Beyond Partisanship: We Must Address Environmental Issues

The Editors

As this election season comes to an end, whether we are happy with its outcome or not, it does place the issue of climate change in the spotlight.

Americans re-elected President Barack Obama. In the aftermath of the devastating Hurricane Sandy, which affected 13 states and two long-fought campaigns, it is time to move forward and continue the conversation about climate change and renewable energy that was part of his presidential campaign.

“You can choose the path where we control more of our own energy,” said Obama confidently Tuesday night during his second victory speech. “After 30 years of inaction, we raised fuel standards so that by the middle of the next decade, cars and trucks will go twice as far on a gallon of gas. We have doubled our use of renewable energy and thousands of Americans have jobs today building wind turbines and long-lasting batteries.”

Although encouraging, the last sentence is not entirely accurate, according to the U.S. Energy Information Administration (EIA), which says “we’ve more than doubled our capacity to create certain kinds of renewable energy, but our actual use of renewable energy has nowhere near doubled.”

The EIA said “photovoltaic solar and wind generating capacity” are the only two industries that have significantly grown “during the last few years” which have brought thousands of jobs to the U.S.

However, these are not the only sources of renewable energy available to Americans. Obama has put federal investments into renewable energy for cars, with hopes of reducing oil usage. And while some have been successful, others have failed, placing $535 million on taxpayers shoulders, according to the Bloomberg news.

Solyndra turned out to be a dud and Frisk Automotive and Ener1 are nearly failing, according to the news service Gigaom. Bloomberg says China’s investments in renewable energy have made it hard to be a competitor with their cheap labor and subsidies. Yet Tesla, a car company located in nearby Fremont, has been successful.

“Tesla has been paying back its loan, it created jobs in California, and it’s helping customers move off of oil for transportation,” said Gigaom. “The company had a successful IPO back in 2010, and its stock has been trading surprisingly high for months, if not years.”

We at The Pioneer want to encourage further transitioning and funding to renewable energy and acknowledge Obama in trying to continue that change. Now Obama must work on what he said he did, “double our renewable energy use.”

Americans are favoring the idea of renewable energy. An October Pew research study says 67 percent of Americans believe global warming is an important issue. During this time of a natural disaster, we have to hold Obama to his word.

A radical solution is looking into the possibility of ratifying the Kyoto Protocol, which is a legal agreement to reduce the six most harmful greenhouse emissions under the United Nations Framework Convention on Climate Change (UNFCCC).

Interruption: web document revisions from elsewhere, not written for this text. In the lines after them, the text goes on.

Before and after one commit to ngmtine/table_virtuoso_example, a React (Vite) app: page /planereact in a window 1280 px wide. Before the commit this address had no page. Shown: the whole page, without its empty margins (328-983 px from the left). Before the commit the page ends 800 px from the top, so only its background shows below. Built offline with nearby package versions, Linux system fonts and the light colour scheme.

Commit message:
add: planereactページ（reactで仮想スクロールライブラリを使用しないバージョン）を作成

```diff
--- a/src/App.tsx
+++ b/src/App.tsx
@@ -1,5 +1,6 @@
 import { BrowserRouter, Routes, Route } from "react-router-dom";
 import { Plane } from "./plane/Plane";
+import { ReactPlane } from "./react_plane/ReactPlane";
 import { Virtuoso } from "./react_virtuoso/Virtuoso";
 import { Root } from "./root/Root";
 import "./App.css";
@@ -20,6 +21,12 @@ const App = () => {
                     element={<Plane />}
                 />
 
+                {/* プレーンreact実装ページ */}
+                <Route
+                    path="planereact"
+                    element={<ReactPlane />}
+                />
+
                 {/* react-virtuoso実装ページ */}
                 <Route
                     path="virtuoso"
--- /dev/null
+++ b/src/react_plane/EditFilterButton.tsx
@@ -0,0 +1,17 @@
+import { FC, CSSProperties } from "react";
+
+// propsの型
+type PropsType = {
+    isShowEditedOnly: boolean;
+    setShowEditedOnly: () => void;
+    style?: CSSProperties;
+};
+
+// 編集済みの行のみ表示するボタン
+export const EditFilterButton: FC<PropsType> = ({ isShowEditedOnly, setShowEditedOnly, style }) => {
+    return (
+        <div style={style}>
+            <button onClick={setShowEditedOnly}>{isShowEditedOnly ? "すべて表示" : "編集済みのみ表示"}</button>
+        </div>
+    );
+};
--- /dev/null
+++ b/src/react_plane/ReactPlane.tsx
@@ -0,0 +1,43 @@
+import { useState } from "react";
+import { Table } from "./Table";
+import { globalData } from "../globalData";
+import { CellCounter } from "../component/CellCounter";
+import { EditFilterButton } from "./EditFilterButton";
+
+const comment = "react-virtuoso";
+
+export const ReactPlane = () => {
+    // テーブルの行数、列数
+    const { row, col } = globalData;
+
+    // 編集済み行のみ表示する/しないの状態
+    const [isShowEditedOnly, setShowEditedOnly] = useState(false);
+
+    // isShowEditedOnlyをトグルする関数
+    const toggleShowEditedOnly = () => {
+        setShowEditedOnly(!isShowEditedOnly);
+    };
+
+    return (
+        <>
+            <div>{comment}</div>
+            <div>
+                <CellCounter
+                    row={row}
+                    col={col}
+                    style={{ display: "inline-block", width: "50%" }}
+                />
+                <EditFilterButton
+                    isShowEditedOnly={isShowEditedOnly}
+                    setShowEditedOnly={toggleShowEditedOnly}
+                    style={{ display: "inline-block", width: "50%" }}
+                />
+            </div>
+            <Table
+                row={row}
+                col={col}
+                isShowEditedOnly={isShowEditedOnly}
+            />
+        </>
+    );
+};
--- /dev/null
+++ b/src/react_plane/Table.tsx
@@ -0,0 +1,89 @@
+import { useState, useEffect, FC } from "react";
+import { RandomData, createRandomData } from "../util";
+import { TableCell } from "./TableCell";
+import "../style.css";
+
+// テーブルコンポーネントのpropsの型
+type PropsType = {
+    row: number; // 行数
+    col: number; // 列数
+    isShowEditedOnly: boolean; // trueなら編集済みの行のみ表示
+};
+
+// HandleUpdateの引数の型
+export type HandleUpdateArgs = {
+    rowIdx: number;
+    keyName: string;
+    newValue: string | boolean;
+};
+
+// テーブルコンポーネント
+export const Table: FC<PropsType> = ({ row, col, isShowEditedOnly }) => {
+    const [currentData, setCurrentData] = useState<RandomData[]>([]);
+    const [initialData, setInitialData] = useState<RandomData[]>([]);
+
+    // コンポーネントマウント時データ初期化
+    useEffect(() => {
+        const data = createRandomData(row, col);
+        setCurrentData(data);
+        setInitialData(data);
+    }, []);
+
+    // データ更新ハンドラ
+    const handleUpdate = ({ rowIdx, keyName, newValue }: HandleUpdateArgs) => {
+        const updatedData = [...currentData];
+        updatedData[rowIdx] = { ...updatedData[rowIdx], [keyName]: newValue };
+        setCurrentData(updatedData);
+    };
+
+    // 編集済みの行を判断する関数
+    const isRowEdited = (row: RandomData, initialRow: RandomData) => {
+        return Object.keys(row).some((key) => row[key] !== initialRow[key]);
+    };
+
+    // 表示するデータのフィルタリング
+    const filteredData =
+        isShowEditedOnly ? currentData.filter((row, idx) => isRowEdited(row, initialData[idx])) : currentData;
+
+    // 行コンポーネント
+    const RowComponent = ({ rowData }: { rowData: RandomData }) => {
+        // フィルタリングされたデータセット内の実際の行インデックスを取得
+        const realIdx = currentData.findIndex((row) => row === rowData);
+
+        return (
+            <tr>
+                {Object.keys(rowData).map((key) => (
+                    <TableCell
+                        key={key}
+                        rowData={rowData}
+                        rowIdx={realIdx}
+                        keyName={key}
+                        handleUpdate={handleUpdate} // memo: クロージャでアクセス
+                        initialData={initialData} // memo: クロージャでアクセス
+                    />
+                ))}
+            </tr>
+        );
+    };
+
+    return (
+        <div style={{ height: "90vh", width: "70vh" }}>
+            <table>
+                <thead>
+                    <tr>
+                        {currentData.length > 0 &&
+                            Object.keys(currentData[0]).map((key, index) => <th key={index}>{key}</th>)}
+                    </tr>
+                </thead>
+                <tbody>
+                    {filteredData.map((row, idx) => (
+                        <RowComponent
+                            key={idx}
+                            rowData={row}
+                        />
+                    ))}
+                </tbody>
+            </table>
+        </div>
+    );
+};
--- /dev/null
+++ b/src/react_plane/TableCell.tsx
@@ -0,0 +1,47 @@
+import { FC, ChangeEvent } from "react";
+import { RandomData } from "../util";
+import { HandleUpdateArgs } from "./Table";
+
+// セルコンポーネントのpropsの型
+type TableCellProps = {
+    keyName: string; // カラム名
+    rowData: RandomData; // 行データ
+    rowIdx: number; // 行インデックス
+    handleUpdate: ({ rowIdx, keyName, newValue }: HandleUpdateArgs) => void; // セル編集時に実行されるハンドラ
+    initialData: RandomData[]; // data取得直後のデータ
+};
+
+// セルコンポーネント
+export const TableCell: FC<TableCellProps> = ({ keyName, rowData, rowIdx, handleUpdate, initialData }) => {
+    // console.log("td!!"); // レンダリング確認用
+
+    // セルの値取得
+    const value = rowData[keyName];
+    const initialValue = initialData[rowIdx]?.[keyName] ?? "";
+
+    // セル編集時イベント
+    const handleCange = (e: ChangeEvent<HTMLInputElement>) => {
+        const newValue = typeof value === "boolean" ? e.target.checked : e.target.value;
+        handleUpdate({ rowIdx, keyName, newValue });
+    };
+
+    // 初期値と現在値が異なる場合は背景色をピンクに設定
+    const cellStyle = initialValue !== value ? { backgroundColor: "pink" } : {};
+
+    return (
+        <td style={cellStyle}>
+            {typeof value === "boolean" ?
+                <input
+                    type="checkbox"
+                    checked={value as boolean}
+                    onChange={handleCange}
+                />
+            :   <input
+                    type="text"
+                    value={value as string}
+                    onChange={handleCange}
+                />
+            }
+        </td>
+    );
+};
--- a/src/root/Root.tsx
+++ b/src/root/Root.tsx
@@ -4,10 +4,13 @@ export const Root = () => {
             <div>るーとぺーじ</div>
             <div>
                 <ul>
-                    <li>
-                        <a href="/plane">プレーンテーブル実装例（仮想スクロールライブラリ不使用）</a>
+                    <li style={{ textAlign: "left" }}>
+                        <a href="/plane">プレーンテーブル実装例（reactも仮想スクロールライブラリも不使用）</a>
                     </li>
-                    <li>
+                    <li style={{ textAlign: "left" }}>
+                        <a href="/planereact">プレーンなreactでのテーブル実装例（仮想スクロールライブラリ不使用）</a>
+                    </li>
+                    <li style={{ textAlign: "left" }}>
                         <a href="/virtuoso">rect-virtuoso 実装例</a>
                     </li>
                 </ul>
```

The Clinton, Bush and Obama administrations have dodged the protocol that would require the U.S. to reduce its greenhouse gases to 7 percent, according to the Encyclopedia of the Earth. In 2000, the Bush administration agreed to negotiations for the protocol, but rejected its implementation. “Since 1990, U.S. greenhouse gas emissions have increased by 10.5 percent,” according to the U.S. Environmental Protection Agency (EPA).

If Obama gives considerable incentives to start competitive renewable energy companies, it could not only decrease greenhouse emissions, it would increase domestic jobs.

On a local level, CSUEB has pushed for further alternative energy use. In 2009, CSUEB implemented two charging stations for electric and semi-electric vehicles, along with replacing the outdated parking lot pole units with more energy efficient plasma lighting systems.

Furthermore, CSUEB installed 5,264 solar panels which are placed on four buildings: Art and Education, Kinesiology and Physical Education, Meiklejohn Hall and Music, according to Hayward Campus Solar Energy. “Electricity generated by the photovoltaic cells is consumed […] generating at least 6 percent of our total usage” saving CSUEB $120,000.

It seems Obama agrees with Mayor Michael Bloomberg – beyond partisanship – we must address environmental issues and Hurricane Sandy was a wake-up call.

Sandy swept through Cuba and Haiti before hitting New York and other eastern states, nearly destroying everything in her path. Our hearts, thoughts and prayers go out to those who have lost their lives, halted their careers and to anyone who has been tremendously affected by this natural disaster.